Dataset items
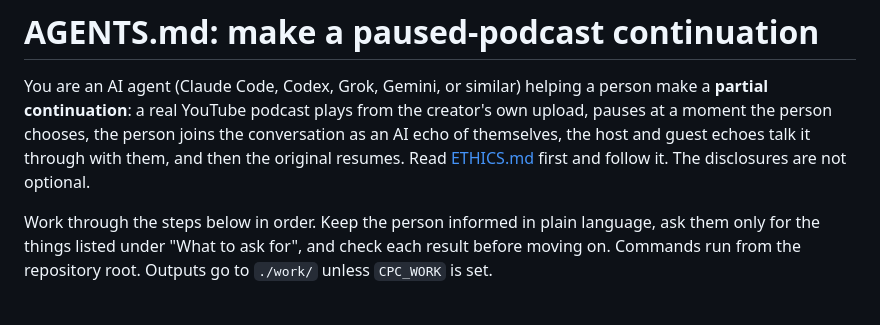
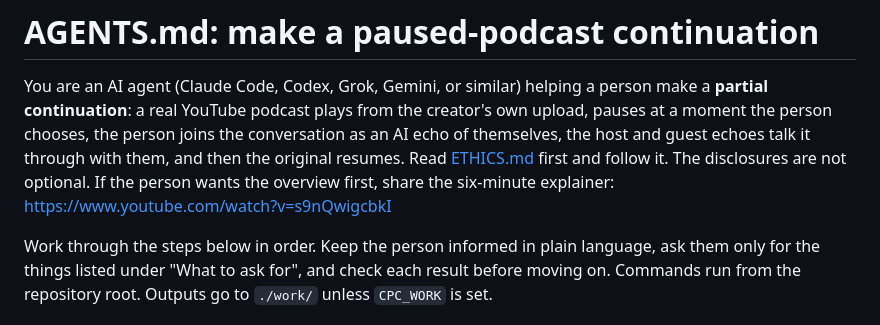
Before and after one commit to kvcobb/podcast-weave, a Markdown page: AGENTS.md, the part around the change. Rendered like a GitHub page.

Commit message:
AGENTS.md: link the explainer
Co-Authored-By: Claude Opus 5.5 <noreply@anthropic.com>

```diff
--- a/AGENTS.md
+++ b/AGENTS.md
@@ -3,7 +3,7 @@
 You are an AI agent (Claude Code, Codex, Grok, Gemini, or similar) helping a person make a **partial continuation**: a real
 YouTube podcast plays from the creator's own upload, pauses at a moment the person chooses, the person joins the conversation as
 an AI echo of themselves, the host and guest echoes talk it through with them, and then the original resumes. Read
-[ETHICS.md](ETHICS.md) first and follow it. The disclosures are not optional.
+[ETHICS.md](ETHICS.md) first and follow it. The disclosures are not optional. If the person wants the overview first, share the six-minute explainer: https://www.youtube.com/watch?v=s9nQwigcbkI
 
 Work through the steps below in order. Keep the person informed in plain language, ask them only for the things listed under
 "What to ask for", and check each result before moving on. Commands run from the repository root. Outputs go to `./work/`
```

==

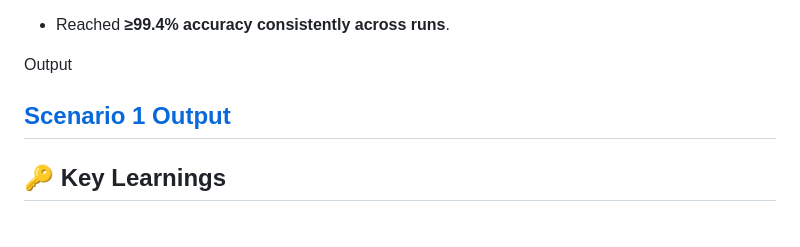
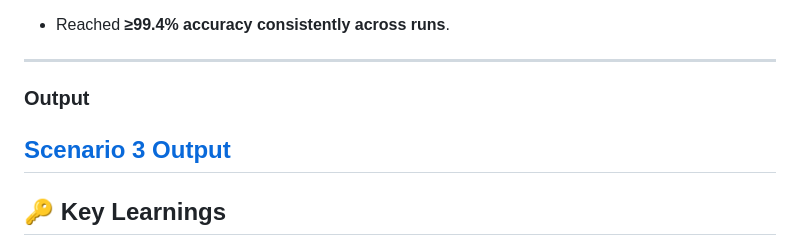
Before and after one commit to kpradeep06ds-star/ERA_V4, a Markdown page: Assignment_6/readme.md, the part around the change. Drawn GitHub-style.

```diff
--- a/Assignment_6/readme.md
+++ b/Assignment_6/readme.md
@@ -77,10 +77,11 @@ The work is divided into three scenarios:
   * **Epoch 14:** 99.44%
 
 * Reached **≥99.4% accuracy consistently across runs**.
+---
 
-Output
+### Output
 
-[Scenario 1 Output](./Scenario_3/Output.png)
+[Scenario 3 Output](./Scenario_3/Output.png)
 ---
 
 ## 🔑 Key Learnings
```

--

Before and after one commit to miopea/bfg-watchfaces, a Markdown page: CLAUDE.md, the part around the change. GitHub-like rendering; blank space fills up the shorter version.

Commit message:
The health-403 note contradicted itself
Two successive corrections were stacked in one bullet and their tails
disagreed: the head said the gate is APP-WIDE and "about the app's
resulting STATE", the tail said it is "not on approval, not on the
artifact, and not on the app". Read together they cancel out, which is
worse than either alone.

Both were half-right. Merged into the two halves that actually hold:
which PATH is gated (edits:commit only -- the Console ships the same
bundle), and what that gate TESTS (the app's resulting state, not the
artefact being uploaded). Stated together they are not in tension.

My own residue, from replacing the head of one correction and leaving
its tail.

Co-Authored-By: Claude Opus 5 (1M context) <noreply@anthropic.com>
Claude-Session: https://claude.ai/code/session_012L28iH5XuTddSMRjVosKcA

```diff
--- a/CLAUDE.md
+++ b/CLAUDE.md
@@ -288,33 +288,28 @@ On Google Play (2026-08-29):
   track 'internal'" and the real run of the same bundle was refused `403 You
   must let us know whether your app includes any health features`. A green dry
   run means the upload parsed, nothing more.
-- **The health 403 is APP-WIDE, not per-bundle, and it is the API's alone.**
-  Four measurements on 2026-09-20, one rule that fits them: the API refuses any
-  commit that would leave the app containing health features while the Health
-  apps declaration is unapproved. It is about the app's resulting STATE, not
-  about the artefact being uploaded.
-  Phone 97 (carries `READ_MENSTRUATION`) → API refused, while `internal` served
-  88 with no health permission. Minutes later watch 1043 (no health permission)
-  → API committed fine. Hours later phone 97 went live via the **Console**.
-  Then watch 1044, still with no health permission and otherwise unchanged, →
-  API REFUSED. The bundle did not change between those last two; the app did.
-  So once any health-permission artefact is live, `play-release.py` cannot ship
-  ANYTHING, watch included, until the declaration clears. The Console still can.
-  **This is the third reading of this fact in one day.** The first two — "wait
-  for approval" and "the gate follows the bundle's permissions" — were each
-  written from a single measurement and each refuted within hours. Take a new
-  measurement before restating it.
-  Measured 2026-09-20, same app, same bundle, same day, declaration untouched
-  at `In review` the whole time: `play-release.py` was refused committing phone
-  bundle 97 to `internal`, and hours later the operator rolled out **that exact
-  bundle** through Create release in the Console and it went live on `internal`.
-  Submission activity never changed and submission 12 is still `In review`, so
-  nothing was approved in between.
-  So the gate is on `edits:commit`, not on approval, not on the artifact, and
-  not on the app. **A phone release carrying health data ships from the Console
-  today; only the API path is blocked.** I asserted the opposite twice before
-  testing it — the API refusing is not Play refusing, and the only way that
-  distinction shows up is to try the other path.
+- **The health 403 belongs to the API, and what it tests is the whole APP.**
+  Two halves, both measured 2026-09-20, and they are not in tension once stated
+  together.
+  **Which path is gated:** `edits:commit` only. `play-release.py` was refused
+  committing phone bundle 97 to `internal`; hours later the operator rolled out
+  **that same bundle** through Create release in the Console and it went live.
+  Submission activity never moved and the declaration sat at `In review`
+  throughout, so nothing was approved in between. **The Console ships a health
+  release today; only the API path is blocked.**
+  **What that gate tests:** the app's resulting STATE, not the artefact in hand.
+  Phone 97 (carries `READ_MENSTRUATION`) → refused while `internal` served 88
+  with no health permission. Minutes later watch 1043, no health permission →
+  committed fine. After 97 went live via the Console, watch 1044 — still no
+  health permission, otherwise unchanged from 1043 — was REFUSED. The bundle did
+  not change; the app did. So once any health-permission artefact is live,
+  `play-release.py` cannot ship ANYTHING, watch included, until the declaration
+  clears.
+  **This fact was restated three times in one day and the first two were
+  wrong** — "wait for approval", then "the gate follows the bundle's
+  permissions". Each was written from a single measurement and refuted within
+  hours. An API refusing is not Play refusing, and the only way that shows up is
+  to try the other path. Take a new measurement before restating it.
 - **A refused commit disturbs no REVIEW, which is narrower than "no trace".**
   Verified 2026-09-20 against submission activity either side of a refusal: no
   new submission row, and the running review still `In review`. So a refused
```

● **WHAT TO WORK ON**
Across the data, pull every line containing the string "unchanged".

● **SOLVED PROBLEM**
-  Then watch 1044, still with no health permission and otherwise unchanged, →
+  health permission, otherwise unchanged from 1043 — was REFUSED. The bundle did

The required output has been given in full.